(Dataset excerpts)
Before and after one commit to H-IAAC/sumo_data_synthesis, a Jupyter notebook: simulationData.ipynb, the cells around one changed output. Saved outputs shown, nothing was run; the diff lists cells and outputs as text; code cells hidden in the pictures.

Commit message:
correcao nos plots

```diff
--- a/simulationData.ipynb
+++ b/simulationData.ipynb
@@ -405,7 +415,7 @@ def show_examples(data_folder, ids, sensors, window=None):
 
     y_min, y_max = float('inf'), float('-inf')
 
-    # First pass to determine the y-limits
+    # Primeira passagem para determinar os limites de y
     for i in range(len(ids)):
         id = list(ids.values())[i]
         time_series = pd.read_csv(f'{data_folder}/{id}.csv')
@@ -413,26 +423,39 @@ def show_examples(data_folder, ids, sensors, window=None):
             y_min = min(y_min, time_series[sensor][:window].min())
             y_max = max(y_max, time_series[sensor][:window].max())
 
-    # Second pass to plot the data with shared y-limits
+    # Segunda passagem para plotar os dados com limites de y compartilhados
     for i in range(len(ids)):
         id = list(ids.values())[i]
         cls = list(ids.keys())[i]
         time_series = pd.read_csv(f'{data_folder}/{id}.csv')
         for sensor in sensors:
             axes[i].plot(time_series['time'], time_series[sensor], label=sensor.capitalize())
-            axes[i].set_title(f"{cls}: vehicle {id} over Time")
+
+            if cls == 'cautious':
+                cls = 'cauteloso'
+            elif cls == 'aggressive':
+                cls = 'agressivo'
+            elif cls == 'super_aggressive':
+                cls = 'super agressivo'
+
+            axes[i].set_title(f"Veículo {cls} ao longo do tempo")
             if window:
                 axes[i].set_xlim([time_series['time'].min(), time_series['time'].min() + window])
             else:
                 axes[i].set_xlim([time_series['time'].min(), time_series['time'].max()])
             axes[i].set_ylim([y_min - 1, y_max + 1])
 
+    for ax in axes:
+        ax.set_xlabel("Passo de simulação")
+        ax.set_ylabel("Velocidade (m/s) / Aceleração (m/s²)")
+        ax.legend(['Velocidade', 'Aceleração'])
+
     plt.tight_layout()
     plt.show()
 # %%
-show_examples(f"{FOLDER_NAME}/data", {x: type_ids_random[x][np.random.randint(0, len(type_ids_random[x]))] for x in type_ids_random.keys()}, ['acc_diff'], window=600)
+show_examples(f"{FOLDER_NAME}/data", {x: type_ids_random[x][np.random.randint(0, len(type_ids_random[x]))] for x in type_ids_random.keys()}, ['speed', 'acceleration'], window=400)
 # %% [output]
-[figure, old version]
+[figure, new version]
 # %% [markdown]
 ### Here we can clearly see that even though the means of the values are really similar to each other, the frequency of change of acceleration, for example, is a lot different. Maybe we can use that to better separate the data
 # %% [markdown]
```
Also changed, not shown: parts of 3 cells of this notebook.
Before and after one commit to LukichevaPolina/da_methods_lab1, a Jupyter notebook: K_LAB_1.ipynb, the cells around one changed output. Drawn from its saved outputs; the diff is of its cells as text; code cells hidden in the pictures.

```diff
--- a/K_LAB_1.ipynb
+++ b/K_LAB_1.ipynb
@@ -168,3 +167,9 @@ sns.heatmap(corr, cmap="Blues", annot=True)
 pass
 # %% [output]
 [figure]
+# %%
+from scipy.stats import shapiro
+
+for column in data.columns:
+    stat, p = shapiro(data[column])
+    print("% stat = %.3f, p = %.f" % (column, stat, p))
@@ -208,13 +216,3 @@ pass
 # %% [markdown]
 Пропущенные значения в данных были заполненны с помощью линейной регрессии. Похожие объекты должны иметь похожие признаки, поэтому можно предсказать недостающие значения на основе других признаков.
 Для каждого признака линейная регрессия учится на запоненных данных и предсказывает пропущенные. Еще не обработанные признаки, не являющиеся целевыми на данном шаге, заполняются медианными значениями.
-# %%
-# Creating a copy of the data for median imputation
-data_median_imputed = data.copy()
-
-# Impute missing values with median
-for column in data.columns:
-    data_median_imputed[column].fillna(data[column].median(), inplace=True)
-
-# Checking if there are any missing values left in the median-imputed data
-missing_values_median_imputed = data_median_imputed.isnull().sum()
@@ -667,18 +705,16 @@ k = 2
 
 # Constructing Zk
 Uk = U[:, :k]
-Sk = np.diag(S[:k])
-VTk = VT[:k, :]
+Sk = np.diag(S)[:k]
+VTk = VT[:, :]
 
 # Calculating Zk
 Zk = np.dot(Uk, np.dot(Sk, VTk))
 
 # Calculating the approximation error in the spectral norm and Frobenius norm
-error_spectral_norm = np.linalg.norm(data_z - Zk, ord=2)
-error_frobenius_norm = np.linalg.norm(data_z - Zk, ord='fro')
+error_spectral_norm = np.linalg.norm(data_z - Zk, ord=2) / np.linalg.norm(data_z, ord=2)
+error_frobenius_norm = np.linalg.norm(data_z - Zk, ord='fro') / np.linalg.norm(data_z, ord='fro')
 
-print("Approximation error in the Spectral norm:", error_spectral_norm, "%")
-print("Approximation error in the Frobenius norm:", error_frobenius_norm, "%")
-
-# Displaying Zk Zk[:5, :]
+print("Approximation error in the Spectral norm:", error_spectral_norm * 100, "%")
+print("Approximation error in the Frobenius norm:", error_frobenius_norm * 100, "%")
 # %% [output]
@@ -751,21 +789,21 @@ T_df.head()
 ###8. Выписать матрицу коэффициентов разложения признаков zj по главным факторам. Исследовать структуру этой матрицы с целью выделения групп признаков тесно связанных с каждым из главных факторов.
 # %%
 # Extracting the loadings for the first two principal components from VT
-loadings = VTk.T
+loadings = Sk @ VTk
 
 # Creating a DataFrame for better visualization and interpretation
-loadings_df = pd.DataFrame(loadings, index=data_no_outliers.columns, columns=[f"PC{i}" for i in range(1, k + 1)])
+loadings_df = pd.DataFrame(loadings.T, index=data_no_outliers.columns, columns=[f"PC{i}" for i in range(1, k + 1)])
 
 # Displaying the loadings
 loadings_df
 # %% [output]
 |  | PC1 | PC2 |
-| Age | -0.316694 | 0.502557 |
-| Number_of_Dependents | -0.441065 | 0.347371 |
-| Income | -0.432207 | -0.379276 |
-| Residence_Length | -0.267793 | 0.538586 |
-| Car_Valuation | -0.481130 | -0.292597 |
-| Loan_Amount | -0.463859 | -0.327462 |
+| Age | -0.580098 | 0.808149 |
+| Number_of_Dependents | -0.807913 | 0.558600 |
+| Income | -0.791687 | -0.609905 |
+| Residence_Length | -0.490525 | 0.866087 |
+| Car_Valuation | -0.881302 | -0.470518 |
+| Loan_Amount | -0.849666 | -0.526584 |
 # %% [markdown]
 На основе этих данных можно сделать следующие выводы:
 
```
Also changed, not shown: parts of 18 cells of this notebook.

■ **EXERCISE DETAILS**
Restate each entry exactly, skipping none.

■ **ANSWER SPACE**
Before and after one commit to H-IAAC/sumo_data_synthesis, a Jupyter notebook: simulationData.ipynb, the cells around one changed output. Saved outputs shown, nothing was run; the diff lists cells and outputs as text; code cells hidden in the pictures.

Commit message:
correcao nos plots

```diff
--- a/simulationData.ipynb
+++ b/simulationData.ipynb
@@ -405,7 +415,7 @@ def show_examples(data_folder, ids, sensors, window=None):
 
     y_min, y_max = float('inf'), float('-inf')
 
-    # First pass to determine the y-limits
+    # Primeira passagem para determinar os limites de y
     for i in range(len(ids)):
         id = list(ids.values())[i]
         time_series = pd.read_csv(f'{data_folder}/{id}.csv')
@@ -413,26 +423,39 @@ def show_examples(data_folder, ids, sensors, window=None):
             y_min = min(y_min, time_series[sensor][:window].min())
             y_max = max(y_max, time_series[sensor][:window].max())
 
-    # Second pass to plot the data with shared y-limits
+    # Segunda passagem para plotar os dados com limites de y compartilhados
     for i in range(len(ids)):
         id = list(ids.values())[i]
         cls = list(ids.keys())[i]
         time_series = pd.read_csv(f'{data_folder}/{id}.csv')
         for sensor in sensors:
             axes[i].plot(time_series['time'], time_series[sensor], label=sensor.capitalize())
-            axes[i].set_title(f"{cls}: vehicle {id} over Time")
+
+            if cls == 'cautious':
+                cls = 'cauteloso'
+            elif cls == 'aggressive':
+                cls = 'agressivo'
+            elif cls == 'super_aggressive':
+                cls = 'super agressivo'
+
+            axes[i].set_title(f"Veículo {cls} ao longo do tempo")
             if window:
                 axes[i].set_xlim([time_series['time'].min(), time_series['time'].min() + window])
             else:
                 axes[i].set_xlim([time_series['time'].min(), time_series['time'].max()])
             axes[i].set_ylim([y_min - 1, y_max + 1])
 
+    for ax in axes:
+        ax.set_xlabel("Passo de simulação")
+        ax.set_ylabel("Velocidade (m/s) / Aceleração (m/s²)")
+        ax.legend(['Velocidade', 'Aceleração'])
+
     plt.tight_layout()
     plt.show()
 # %%
-show_examples(f"{FOLDER_NAME}/data", {x: type_ids_random[x][np.random.randint(0, len(type_ids_random[x]))] for x in type_ids_random.keys()}, ['acc_diff'], window=600)
+show_examples(f"{FOLDER_NAME}/data", {x: type_ids_random[x][np.random.randint(0, len(type_ids_random[x]))] for x in type_ids_random.keys()}, ['speed', 'acceleration'], window=400)
 # %% [output]
-[figure, old version]
+[figure, new version]
 # %% [markdown]
 ### Here we can clearly see that even though the means of the values are really similar to each other, the frequency of change of acceleration, for example, is a lot different. Maybe we can use that to better separate the data
 # %% [markdown]
```
Also changed, not shown: parts of 3 cells of this notebook.
Before and after one commit to LukichevaPolina/da_methods_lab1, a Jupyter notebook: K_LAB_1.ipynb, the cells around one changed output. Drawn from its saved outputs; the diff is of its cells as text; code cells hidden in the pictures.

```diff
--- a/K_LAB_1.ipynb
+++ b/K_LAB_1.ipynb
@@ -168,3 +167,9 @@ sns.heatmap(corr, cmap="Blues", annot=True)
 pass
 # %% [output]
 [figure]
+# %%
+from scipy.stats import shapiro
+
+for column in data.columns:
+    stat, p = shapiro(data[column])
+    print("% stat = %.3f, p = %.f" % (column, stat, p))
@@ -208,13 +216,3 @@ pass
 # %% [markdown]
 Пропущенные значения в данных были заполненны с помощью линейной регрессии. Похожие объекты должны иметь похожие признаки, поэтому можно предсказать недостающие значения на основе других признаков.
 Для каждого признака линейная регрессия учится на запоненных данных и предсказывает пропущенные. Еще не обработанные признаки, не являющиеся целевыми на данном шаге, заполняются медианными значениями.
-# %%
-# Creating a copy of the data for median imputation
-data_median_imputed = data.copy()
-
-# Impute missing values with median
-for column in data.columns:
-    data_median_imputed[column].fillna(data[column].median(), inplace=True)
-
-# Checking if there are any missing values left in the median-imputed data
-missing_values_median_imputed = data_median_imputed.isnull().sum()
@@ -667,18 +705,16 @@ k = 2
 
 # Constructing Zk
 Uk = U[:, :k]
-Sk = np.diag(S[:k])
-VTk = VT[:k, :]
+Sk = np.diag(S)[:k]
+VTk = VT[:, :]
 
 # Calculating Zk
 Zk = np.dot(Uk, np.dot(Sk, VTk))
 
 # Calculating the approximation error in the spectral norm and Frobenius norm
-error_spectral_norm = np.linalg.norm(data_z - Zk, ord=2)
-error_frobenius_norm = np.linalg.norm(data_z - Zk, ord='fro')
+error_spectral_norm = np.linalg.norm(data_z - Zk, ord=2) / np.linalg.norm(data_z, ord=2)
+error_frobenius_norm = np.linalg.norm(data_z - Zk, ord='fro') / np.linalg.norm(data_z, ord='fro')
 
-print("Approximation error in the Spectral norm:", error_spectral_norm, "%")
-print("Approximation error in the Frobenius norm:", error_frobenius_norm, "%")
-
-# Displaying Zk Zk[:5, :]
+print("Approximation error in the Spectral norm:", error_spectral_norm * 100, "%")
+print("Approximation error in the Frobenius norm:", error_frobenius_norm * 100, "%")
 # %% [output]
@@ -751,21 +789,21 @@ T_df.head()
 ###8. Выписать матрицу коэффициентов разложения признаков zj по главным факторам. Исследовать структуру этой матрицы с целью выделения групп признаков тесно связанных с каждым из главных факторов.
 # %%
 # Extracting the loadings for the first two principal components from VT
-loadings = VTk.T
+loadings = Sk @ VTk
 
 # Creating a DataFrame for better visualization and interpretation
-loadings_df = pd.DataFrame(loadings, index=data_no_outliers.columns, columns=[f"PC{i}" for i in range(1, k + 1)])
+loadings_df = pd.DataFrame(loadings.T, index=data_no_outliers.columns, columns=[f"PC{i}" for i in range(1, k + 1)])
 
 # Displaying the loadings
 loadings_df
 # %% [output]
 |  | PC1 | PC2 |
-| Age | -0.316694 | 0.502557 |
-| Number_of_Dependents | -0.441065 | 0.347371 |
-| Income | -0.432207 | -0.379276 |
-| Residence_Length | -0.267793 | 0.538586 |
-| Car_Valuation | -0.481130 | -0.292597 |
-| Loan_Amount | -0.463859 | -0.327462 |
+| Age | -0.580098 | 0.808149 |
+| Number_of_Dependents | -0.807913 | 0.558600 |
+| Income | -0.791687 | -0.609905 |
+| Residence_Length | -0.490525 | 0.866087 |
+| Car_Valuation | -0.881302 | -0.470518 |
+| Loan_Amount | -0.849666 | -0.526584 |
 # %% [markdown]
 На основе этих данных можно сделать следующие выводы:
 
```
Also changed, not shown: parts of 18 cells of this notebook.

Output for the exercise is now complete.